When the Prince of Morocco chooses the gold casket, he finds a scroll inscribed with the idiom,
All that glisters is not gold.
In other words, just because something glistens beautifully doesn't mean it's as lovely as it appears on the surface. Meant as a warning against greed, this sentiment seems strange coming from Portia's wealthy household in prestigious Belmont. This dichotomy echos the tension between love and ownership in Merchant. Another, similar source of tension arises as Bassanio pursues Portia. Through the idiom, Portia's father had aimed to protect her from marrying a greedy man (one who "glisters"), and while Bassanio does seem to love Portia as a person, he nevertheless proves greedy and certainly values Portia at least partially for her wealth.
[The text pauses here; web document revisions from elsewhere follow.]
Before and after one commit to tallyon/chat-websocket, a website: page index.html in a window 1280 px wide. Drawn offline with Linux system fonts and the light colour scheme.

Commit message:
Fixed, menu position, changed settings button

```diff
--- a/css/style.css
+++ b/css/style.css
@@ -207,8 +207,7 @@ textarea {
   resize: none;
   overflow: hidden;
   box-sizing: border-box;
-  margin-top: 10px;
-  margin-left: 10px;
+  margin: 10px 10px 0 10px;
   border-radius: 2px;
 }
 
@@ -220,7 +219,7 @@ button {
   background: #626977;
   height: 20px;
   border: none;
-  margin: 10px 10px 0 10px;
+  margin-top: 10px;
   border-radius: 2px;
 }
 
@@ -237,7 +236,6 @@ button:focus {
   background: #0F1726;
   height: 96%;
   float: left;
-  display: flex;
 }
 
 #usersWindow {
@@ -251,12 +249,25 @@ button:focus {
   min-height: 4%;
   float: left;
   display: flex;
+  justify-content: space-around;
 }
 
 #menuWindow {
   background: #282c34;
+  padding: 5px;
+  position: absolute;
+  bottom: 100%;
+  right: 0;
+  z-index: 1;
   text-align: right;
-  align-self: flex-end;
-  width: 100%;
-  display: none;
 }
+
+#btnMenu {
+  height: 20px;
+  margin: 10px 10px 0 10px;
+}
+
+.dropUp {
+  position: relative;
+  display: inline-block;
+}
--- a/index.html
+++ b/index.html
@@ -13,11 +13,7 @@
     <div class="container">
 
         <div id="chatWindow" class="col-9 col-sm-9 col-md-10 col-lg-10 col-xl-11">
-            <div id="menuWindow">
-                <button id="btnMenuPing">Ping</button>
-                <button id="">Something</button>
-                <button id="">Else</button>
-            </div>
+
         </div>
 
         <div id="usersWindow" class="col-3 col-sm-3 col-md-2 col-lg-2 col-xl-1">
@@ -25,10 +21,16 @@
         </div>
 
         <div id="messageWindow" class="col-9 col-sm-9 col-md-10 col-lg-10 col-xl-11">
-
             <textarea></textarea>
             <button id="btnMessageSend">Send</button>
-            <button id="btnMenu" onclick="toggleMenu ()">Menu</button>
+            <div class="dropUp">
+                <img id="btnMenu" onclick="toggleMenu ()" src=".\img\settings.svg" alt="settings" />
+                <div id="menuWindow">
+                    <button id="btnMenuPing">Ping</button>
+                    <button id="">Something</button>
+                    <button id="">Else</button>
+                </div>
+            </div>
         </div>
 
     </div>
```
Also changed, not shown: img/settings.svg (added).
The idiom implicates broader tensions as well. Many characters who seem to "glister" prove morally flawed—from well-regarded yet selectively hateful Antonio to Jessica, who heartlessly sells her mother's ring for a monkey. Nevertheless, these people and their values maintain power in the play: the Christians emerge victorious and can continue to exact cruelty on those unlike themselves. So while all that glisters may not be gold, the society depicted in the play doesn't seem to care.